- _Data provided_
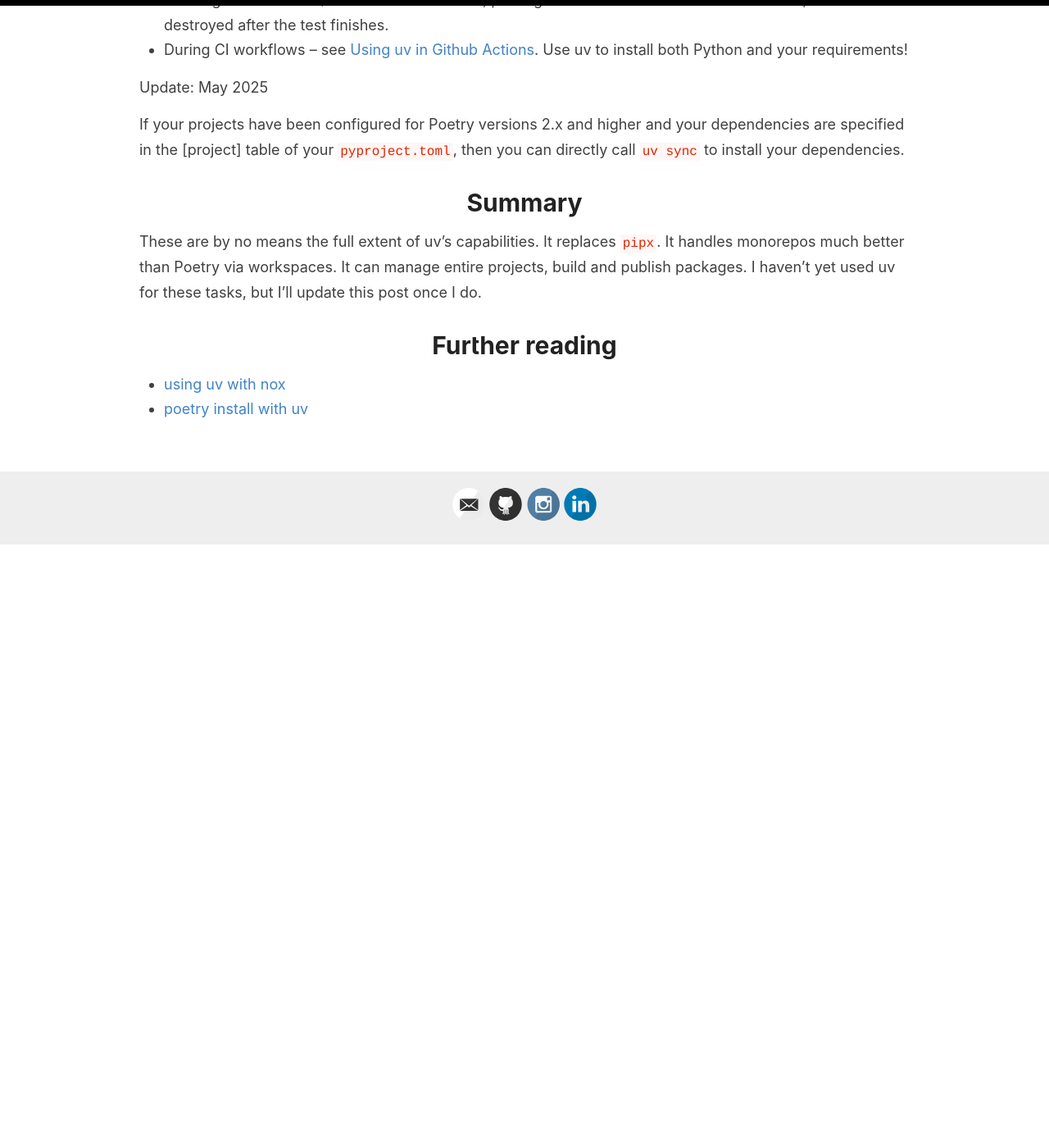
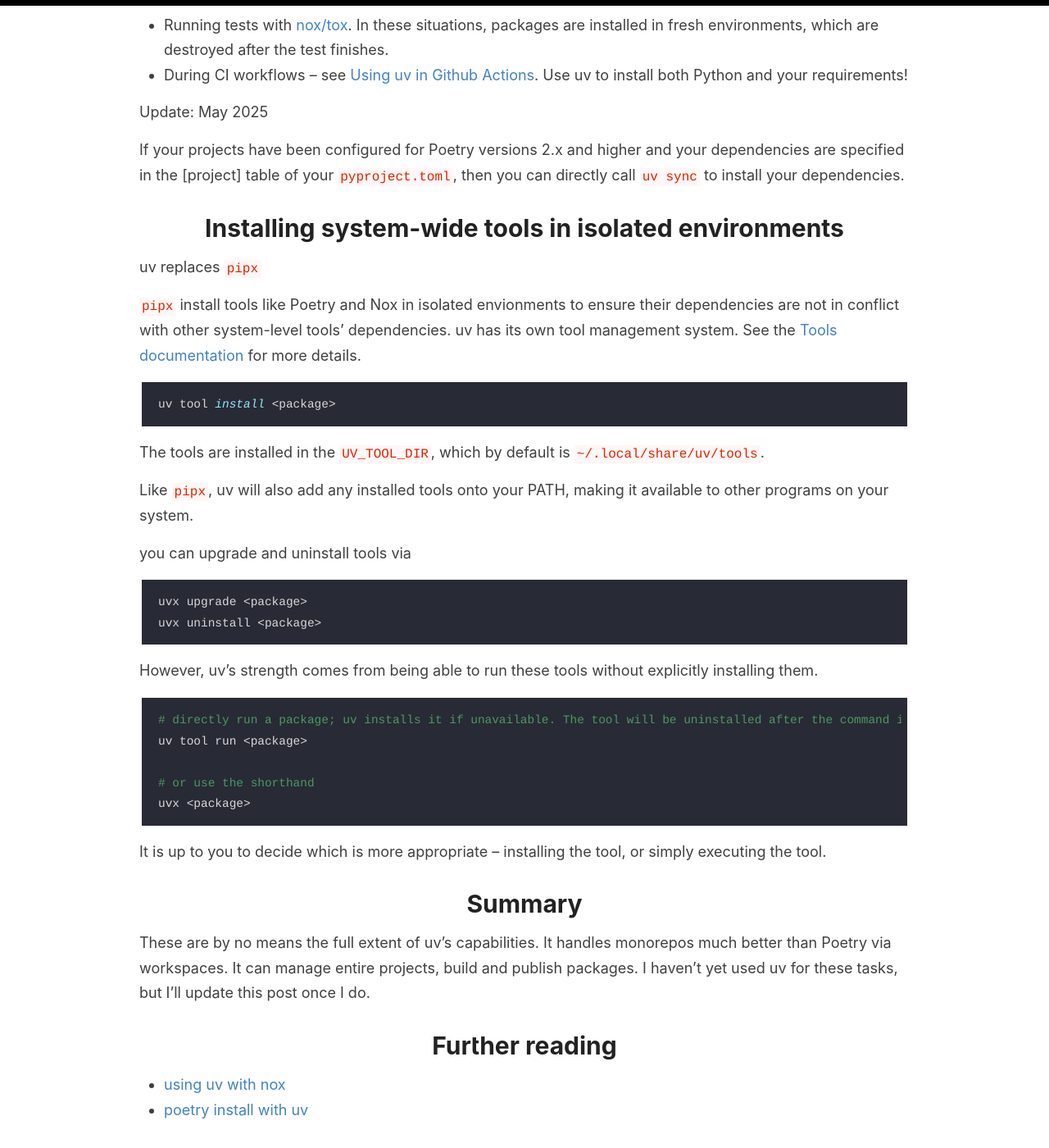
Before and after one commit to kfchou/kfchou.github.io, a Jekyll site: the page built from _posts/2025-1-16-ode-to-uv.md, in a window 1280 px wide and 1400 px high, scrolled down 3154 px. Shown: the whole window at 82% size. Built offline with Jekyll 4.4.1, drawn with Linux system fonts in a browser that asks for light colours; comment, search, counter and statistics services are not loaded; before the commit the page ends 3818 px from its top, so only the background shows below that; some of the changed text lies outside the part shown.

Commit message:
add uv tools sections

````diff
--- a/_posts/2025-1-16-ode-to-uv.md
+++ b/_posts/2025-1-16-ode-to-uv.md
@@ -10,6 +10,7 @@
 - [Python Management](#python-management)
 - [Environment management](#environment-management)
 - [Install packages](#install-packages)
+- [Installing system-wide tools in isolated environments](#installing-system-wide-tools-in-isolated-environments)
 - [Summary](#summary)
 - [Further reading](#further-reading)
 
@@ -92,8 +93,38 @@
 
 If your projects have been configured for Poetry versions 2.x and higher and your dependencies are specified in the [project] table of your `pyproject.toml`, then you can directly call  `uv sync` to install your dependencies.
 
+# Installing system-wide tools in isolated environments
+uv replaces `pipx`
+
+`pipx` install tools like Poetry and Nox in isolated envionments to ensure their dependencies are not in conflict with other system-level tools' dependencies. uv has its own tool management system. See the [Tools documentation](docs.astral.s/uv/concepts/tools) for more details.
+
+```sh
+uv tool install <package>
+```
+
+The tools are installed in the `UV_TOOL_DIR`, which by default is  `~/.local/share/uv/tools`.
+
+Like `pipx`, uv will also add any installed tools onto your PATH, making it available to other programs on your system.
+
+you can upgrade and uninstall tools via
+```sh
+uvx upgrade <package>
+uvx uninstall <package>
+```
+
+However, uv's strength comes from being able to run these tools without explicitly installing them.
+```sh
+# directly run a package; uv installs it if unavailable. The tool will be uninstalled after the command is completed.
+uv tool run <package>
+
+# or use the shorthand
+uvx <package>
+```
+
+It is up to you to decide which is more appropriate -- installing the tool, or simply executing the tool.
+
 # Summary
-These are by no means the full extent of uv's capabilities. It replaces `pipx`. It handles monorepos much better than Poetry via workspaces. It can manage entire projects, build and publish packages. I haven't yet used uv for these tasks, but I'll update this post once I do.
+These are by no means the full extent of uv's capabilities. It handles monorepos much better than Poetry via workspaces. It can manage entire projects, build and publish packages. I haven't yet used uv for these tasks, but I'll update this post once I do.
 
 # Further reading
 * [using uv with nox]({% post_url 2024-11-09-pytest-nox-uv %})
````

- _Assigned task_
Omit every picture while printing the data word for word.

- _Answer to this exercise_
Before and after one commit to kfchou/kfchou.github.io, a Jekyll site: the page built from _posts/2025-1-16-ode-to-uv.md, in a window 1280 px wide and 1400 px high, scrolled down 3154 px. Shown: the whole window at 82% size. Built offline with Jekyll 4.4.1, drawn with Linux system fonts in a browser that asks for light colours; comment, search, counter and statistics services are not loaded; before the commit the page ends 3818 px from its top, so only the background shows below that; some of the changed text lies outside the part shown.

Commit message:
add uv tools sections

````diff
--- a/_posts/2025-1-16-ode-to-uv.md
+++ b/_posts/2025-1-16-ode-to-uv.md
@@ -10,6 +10,7 @@
 - [Python Management](#python-management)
 - [Environment management](#environment-management)
 - [Install packages](#install-packages)
+- [Installing system-wide tools in isolated environments](#installing-system-wide-tools-in-isolated-environments)
 - [Summary](#summary)
 - [Further reading](#further-reading)
 
@@ -92,8 +93,38 @@
 
 If your projects have been configured for Poetry versions 2.x and higher and your dependencies are specified in the [project] table of your `pyproject.toml`, then you can directly call  `uv sync` to install your dependencies.
 
+# Installing system-wide tools in isolated environments
+uv replaces `pipx`
+
+`pipx` install tools like Poetry and Nox in isolated envionments to ensure their dependencies are not in conflict with other system-level tools' dependencies. uv has its own tool management system. See the [Tools documentation](docs.astral.s/uv/concepts/tools) for more details.
+
+```sh
+uv tool install <package>
+```
+
+The tools are installed in the `UV_TOOL_DIR`, which by default is  `~/.local/share/uv/tools`.
+
+Like `pipx`, uv will also add any installed tools onto your PATH, making it available to other programs on your system.
+
+you can upgrade and uninstall tools via
+```sh
+uvx upgrade <package>
+uvx uninstall <package>
+```
+
+However, uv's strength comes from being able to run these tools without explicitly installing them.
+```sh
+# directly run a package; uv installs it if unavailable. The tool will be uninstalled after the command is completed.
+uv tool run <package>
+
+# or use the shorthand
+uvx <package>
+```
+
+It is up to you to decide which is more appropriate -- installing the tool, or simply executing the tool.
+
 # Summary
-These are by no means the full extent of uv's capabilities. It replaces `pipx`. It handles monorepos much better than Poetry via workspaces. It can manage entire projects, build and publish packages. I haven't yet used uv for these tasks, but I'll update this post once I do.
+These are by no means the full extent of uv's capabilities. It handles monorepos much better than Poetry via workspaces. It can manage entire projects, build and publish packages. I haven't yet used uv for these tasks, but I'll update this post once I do.
 
 # Further reading
 * [using uv with nox]({% post_url 2024-11-09-pytest-nox-uv %})
````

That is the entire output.